off the trend in recent years, when they began naming them in
the 2012-2013 winter. (Appears that was motivated by naming a
Halloween storm in 2011.)
the end, most places seem to suggest one common element in the
practice: ratings. Ok, not ratings specifically, but the idea
of creating memorable, sensationalized, buzz-worthy news. (“Snow
on the way” doesn’t exactly get you moving, especially in locations
used to heavy accumulation totals. “Winter Storm Douglas arriving
late morning” has a bit of weight to it. I mean, after all, it’s
significant enough to get a name. Perhaps I should pay attention.)
starts because of that note pointing out no one is recognized
for creating a single list to use. And, frankly, I don’t know
that anyone would want to do the job. With swirling weather patterns
delivering snow and ice and such all over the country at different
times, what kind of list might need to be prepared?
are no specific qualifications that are universally cited and
agreed upon. A national source might have something that pertains
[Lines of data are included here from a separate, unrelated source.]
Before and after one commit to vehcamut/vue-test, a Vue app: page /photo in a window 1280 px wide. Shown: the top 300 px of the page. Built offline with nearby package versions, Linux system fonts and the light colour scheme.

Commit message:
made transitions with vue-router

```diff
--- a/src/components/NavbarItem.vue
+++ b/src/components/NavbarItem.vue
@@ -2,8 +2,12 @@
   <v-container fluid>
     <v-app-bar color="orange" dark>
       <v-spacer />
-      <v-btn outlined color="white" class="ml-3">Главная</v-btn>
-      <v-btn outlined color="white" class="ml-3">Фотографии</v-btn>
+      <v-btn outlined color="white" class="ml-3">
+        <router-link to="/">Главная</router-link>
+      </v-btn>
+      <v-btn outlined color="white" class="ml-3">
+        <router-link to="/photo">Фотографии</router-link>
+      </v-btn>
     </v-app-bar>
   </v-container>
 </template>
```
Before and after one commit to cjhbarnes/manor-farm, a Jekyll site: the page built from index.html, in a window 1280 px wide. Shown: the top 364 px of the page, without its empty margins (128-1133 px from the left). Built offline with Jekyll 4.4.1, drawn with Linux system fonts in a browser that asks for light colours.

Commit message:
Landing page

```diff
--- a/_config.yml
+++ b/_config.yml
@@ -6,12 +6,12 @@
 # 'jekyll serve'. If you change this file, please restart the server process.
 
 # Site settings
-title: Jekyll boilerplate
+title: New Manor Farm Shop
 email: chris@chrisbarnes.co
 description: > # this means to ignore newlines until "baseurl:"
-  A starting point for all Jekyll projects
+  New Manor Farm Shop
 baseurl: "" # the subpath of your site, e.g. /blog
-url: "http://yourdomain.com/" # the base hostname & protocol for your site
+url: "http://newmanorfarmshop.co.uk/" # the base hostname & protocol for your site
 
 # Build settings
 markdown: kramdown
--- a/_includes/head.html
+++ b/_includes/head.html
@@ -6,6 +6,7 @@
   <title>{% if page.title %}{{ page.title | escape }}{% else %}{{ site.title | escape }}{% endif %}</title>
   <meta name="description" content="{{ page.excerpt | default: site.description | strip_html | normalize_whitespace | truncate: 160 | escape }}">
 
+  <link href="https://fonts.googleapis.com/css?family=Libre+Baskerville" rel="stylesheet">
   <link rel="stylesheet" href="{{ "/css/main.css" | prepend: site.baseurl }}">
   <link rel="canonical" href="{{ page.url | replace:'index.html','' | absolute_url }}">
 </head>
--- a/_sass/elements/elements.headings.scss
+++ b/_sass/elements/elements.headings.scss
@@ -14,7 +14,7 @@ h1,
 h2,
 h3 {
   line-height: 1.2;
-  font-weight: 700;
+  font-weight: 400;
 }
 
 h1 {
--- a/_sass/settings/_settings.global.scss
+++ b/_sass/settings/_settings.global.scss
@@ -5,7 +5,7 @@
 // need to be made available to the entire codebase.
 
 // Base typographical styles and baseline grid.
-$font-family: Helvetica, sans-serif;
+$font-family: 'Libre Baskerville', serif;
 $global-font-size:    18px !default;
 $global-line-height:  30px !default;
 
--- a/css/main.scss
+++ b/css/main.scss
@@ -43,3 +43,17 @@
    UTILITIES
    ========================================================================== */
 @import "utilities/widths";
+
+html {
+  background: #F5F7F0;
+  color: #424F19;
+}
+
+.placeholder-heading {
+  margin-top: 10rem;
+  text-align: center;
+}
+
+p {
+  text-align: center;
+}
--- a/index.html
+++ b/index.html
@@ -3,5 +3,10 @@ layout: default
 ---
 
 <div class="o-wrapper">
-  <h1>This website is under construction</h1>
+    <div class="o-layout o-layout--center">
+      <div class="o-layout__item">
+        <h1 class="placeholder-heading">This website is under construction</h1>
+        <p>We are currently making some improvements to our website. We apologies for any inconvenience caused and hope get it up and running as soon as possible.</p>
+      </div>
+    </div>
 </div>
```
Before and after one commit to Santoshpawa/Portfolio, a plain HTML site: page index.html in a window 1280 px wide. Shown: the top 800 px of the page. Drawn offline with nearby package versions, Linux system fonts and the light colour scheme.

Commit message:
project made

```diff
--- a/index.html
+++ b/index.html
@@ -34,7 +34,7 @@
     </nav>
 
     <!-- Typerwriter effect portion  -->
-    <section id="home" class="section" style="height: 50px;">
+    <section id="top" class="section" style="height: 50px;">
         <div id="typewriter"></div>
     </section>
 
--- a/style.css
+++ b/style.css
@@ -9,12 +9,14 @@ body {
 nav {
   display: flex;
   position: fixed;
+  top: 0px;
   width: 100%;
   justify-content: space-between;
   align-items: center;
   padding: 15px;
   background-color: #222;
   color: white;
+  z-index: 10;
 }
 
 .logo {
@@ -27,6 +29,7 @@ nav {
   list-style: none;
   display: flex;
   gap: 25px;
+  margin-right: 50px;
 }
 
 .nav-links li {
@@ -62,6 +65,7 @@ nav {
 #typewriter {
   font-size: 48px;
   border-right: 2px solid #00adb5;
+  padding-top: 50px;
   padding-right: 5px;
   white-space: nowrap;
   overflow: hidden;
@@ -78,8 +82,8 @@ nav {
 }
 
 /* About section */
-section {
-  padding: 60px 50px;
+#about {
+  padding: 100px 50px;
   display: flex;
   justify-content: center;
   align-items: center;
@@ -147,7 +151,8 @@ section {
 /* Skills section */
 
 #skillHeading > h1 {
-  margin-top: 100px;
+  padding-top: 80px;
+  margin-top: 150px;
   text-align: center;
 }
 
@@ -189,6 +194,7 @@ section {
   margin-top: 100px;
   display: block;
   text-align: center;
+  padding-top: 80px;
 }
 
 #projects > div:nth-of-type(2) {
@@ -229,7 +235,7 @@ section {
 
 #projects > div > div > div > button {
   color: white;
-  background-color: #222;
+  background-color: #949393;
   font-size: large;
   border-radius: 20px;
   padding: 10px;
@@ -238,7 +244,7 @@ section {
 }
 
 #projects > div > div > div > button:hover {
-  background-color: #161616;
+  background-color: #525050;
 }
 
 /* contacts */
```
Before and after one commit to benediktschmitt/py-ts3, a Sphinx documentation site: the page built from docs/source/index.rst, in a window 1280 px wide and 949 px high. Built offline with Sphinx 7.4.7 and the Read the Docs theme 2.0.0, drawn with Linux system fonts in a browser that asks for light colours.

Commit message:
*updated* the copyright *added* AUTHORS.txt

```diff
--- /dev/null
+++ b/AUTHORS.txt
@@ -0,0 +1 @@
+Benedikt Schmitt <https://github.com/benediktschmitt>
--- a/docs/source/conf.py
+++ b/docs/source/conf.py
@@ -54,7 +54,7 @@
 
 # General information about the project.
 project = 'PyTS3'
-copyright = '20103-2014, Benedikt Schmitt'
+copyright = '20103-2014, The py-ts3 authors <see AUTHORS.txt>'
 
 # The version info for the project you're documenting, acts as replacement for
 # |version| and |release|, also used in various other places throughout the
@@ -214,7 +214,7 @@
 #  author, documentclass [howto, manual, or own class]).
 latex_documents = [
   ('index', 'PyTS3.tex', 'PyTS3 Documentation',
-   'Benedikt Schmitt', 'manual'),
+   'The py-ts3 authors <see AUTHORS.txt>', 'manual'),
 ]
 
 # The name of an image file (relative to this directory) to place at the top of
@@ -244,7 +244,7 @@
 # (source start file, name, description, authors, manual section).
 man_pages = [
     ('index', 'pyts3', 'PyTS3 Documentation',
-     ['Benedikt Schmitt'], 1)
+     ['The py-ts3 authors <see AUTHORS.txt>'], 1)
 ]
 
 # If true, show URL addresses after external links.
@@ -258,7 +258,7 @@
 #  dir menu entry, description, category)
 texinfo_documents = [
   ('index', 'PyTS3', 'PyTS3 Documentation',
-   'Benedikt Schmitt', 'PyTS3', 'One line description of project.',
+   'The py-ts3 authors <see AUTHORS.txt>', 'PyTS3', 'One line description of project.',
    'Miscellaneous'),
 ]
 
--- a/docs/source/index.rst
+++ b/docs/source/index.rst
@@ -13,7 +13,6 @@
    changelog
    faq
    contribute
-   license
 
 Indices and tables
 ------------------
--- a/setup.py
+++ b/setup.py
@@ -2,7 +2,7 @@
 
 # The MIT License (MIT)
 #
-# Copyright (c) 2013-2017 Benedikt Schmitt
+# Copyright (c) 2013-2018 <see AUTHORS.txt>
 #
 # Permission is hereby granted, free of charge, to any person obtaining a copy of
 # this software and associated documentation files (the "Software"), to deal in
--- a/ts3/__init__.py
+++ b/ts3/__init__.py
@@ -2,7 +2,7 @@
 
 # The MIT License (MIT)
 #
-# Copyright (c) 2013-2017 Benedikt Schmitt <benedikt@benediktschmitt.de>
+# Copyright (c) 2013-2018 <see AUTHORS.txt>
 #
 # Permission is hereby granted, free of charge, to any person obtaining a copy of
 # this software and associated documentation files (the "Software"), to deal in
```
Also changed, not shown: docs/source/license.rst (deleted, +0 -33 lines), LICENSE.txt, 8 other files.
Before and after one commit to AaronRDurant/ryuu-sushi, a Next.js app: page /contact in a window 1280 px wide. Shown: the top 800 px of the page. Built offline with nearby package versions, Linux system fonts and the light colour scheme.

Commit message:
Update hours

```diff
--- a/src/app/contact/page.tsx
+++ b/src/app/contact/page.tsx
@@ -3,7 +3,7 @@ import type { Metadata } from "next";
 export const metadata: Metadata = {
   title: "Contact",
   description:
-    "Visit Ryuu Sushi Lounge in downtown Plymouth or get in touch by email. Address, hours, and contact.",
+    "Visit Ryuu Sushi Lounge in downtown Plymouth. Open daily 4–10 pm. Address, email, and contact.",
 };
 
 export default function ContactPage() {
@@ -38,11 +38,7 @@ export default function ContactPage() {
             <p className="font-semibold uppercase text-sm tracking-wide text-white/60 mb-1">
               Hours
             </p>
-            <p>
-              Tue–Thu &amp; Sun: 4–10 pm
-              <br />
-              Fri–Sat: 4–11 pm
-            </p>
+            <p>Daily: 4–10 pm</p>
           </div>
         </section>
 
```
to wind speeds, visibility, duration, potential accumulation totals
and such. On the other hand, your local news Doppler Weather Radar
8600 420K Report with Spiffy Jim wants to be your source for weather
accuracy. So, they have a region mapped out… their viewing region…
and if a might flake drop, the darn thing gets a name.
lists for naming storms. Some national. Some local. Nor’easter
Alice and Nor’easter Craig both headed our way. It’s the same
darn storm. Ugh.
I didn’t start this essay to talk about naming the arriving snow
wanted to mention bomb cyclones.
much like the lists for naming winter weather patterns, I’ve noticed
that we seem to be hearing a ton of new terms being used. Some
make sense. Thundersnow? I actually get that one. Thunder and
lightning during a snow storm. That name works.
then, there it is… bomb cyclone.
term seems to have found its official way into the meteorological
world around 1980. While the term bomb had some informal use prior
to that, it was a paper released forty years ago that seems to
have given some direction and specifics to the idea. (That was
when measurable attributes apparently were outlined and accepted
for the concept.)
of this is great, but it also outlines the problem. It’s one thing
when everyone understands what you’re talking about. Perhaps not
specifics, but general expectations. I may not know exactly what
conditions need to be met for a storm to be called a blizzard,
but I know it’s going to be a lot of craziness and to stay off
the roads if it isn’t essential. Same idea when a hurricane is
again, I may not be the person to ask about any of this. After
all, the majority of my weather reports these days are provided
by the cows in the field around the corner from my house. I learned
when I was a kid what to expect when cows are lying down, so that’s
when I check to make sure I have an umbrella.
bomb cyclones. Hmm… maybe this is a movie idea I need to try and